It used to annoy me.
It used to frustrate me.
Being different is all very well but it gets a bit tedious when trying to achieve things seems to be always hampered by being in a reality that is at right angles to everyone else.
But I did find freedom! Eventually! Strangely!
Attending a network event a number of years back, there were, maybe, 60 or 70 people in a room. We were being facilitated in our warm-up exercises; getting to know each other and loosening up our personalities for the day. We were asked to divide ourselves into groups … according to the socks that we were wearing: striped socks, plain socks, red socks, blue socks, etc. Grey socks with purple stars? Not a valid category, it seems. Those with grey socks with purple stars do not fit any of the available categories and must …? Stand on their own? … Go to the lobby and have coffee? … Just go home because they don’t belong!?
Really?! Could I not just fit the box?! For once?! Did I have to have a pair of socks on that didn’t fit in any normal category?
So then I did what, possibly, any normal person would do. I looked around at all the gathered groups, picked the one that was most to my liking, and went there; barefacing the fact that my socks just didn’t match. I think they were all of the stripy-sock variety of people. It didn’t matter. We did our strange warm-up routines, laughed and got on just fine.
It might seem a rather strange problem to have: an unusual difficulty. For me, it was my life. I was born without God and yet was almost a teenager before I know that there was a word for that: “doubting Thomas” didn’t cut it for me. I left and came back to the country that some of those believers had prophesied: a materialistic party drunk on its own (apparent) wealth. I was still a fish out of water. In any community that I was ever part of, I was only a visitor as I always had a foot in some different reality, thoughts that didn’t quite fit. In any work that I did, I always seemed to be working against a system that was set up for other people and not for me. I always wanted an ‘other’ box in any form I ever filled out. I, most usually, just thought that the questions were wrong. Often, I still do.
However, my socks set me free! It no longer bothers me that I don’t fit in the box. I quite happily park diagonally across the lines in the parking lot (on quiet days as I don’t want to inconvenience anyone by taking up needed spaces). I have socks with each day of the week on them. There’s about a one-in-seven chance that I’ll be wearing them on the right day. If I think of it, I avoid it except maybe for Sundays and Mondays when I might wear one of each and the kids can get ice-cream if they pick up on it. (They haven’t yet.)

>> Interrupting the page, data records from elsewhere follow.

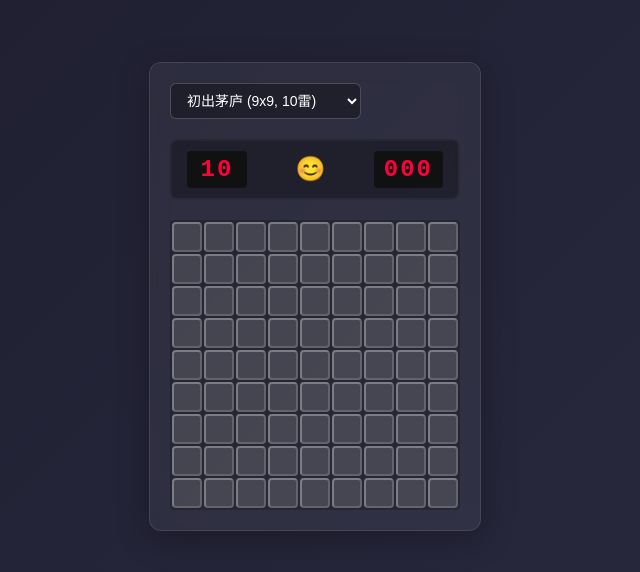
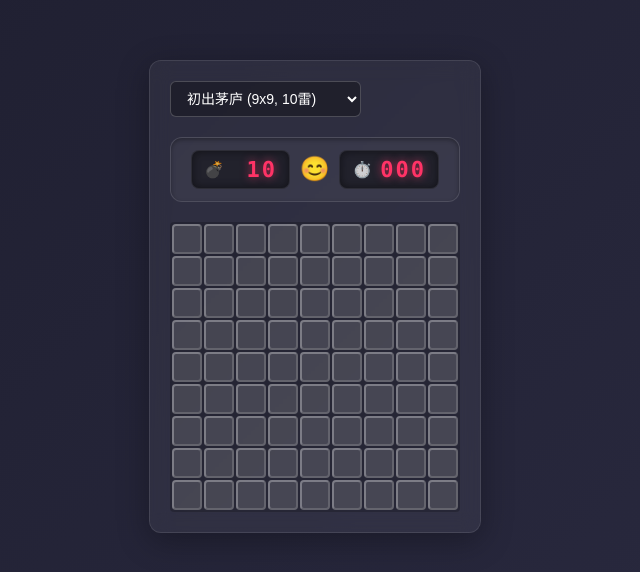
Before and after one commit to knight008848/grid-sweeper, a plain HTML site: page index.html in a window 1280 px wide. Shown: the part 104-676 px from the top of the page, without its empty margins (325-965 px from the left). Drawn offline with Linux system fonts and the light colour scheme.

Commit message:
ui: enhance counter aesthetics with icons and neon glow

```diff
--- a/index.html
+++ b/index.html
@@ -21,9 +21,15 @@
 
         <!-- 游戏顶部的状态栏 -->
         <div class="header">
-            <div class="counter" id="mine-count">10</div>
+            <div class="counter-box" title="剩余地雷">
+                <span class="counter-icon">💣</span>
+                <div class="counter" id="mine-count">10</div>
+            </div>
             <button class="restart-btn" id="restart-btn" title="重新开始">😊</button>
-            <div class="counter" id="timer">000</div>
+            <div class="counter-box" title="用时">
+                <span class="counter-icon">⏱️</span>
+                <div class="counter" id="timer">000</div>
+            </div>
         </div>
 
         <!-- 游戏核心：地雷网格 -->
--- a/style.css
+++ b/style.css
@@ -71,24 +71,39 @@ body {
     display: flex;
     justify-content: space-between;
     align-items: center;
-    background: rgba(0, 0, 0, 0.3);
-    padding: 10px 15px;
+    background: rgba(255, 255, 255, 0.05);
+    padding: 12px 20px;
+    border-radius: 12px;
+    margin-bottom: 20px;
+    border: 1px solid rgba(255, 255, 255, 0.1);
+    box-shadow: inset 0 2px 4px rgba(0,0,0,0.3);
+}
+
+.counter-box {
+    display: flex;
+    align-items: center;
+    background: rgba(0, 0, 0, 0.4);
+    padding: 6px 12px;
     border-radius: 8px;
-    margin-bottom: 20px;
-    border: 2px inset rgba(255, 255, 255, 0.05);
+    border: 1px solid rgba(255, 255, 255, 0.05);
+    box-shadow: inset 0 0 10px rgba(0, 0, 0, 0.5);
+}
+
+.counter-icon {
+    font-size: 16px;
+    margin-right: 8px;
+    opacity: 0.8;
 }
 
 .counter {
-    background: #111;
-    color: #ff003c;
-    font-size: 24px;
-    font-weight: bold;
-    padding: 5px 10px;
-    border-radius: 4px;
-    font-family: monospace;
+    color: #ff3366;
+    font-size: 22px;
+    font-weight: 700;
+    font-family: 'Consolas', 'Courier New', monospace;
     letter-spacing: 2px;
-    min-width: 60px;
-    text-align: center;
+    min-width: 45px;
+    text-align: right;
+    text-shadow: 0 0 8px rgba(255, 51, 102, 0.6);
 }
 
 .restart-btn {
```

So I’ve really stopped worrying about being able to fill out the checkboxes ‘correctly’. If the option that most fits my reality is not available, I just go with the nearest one; holding a clean conscience that the person who set the question just didn’t stretch their imagination to my world. If I hit too many of them, I simply get the message that I could be doing something better with my time and move on. It’s simple. It’s straightforward. Perhaps it’s just ‘normal’, but it took me a long time to get there.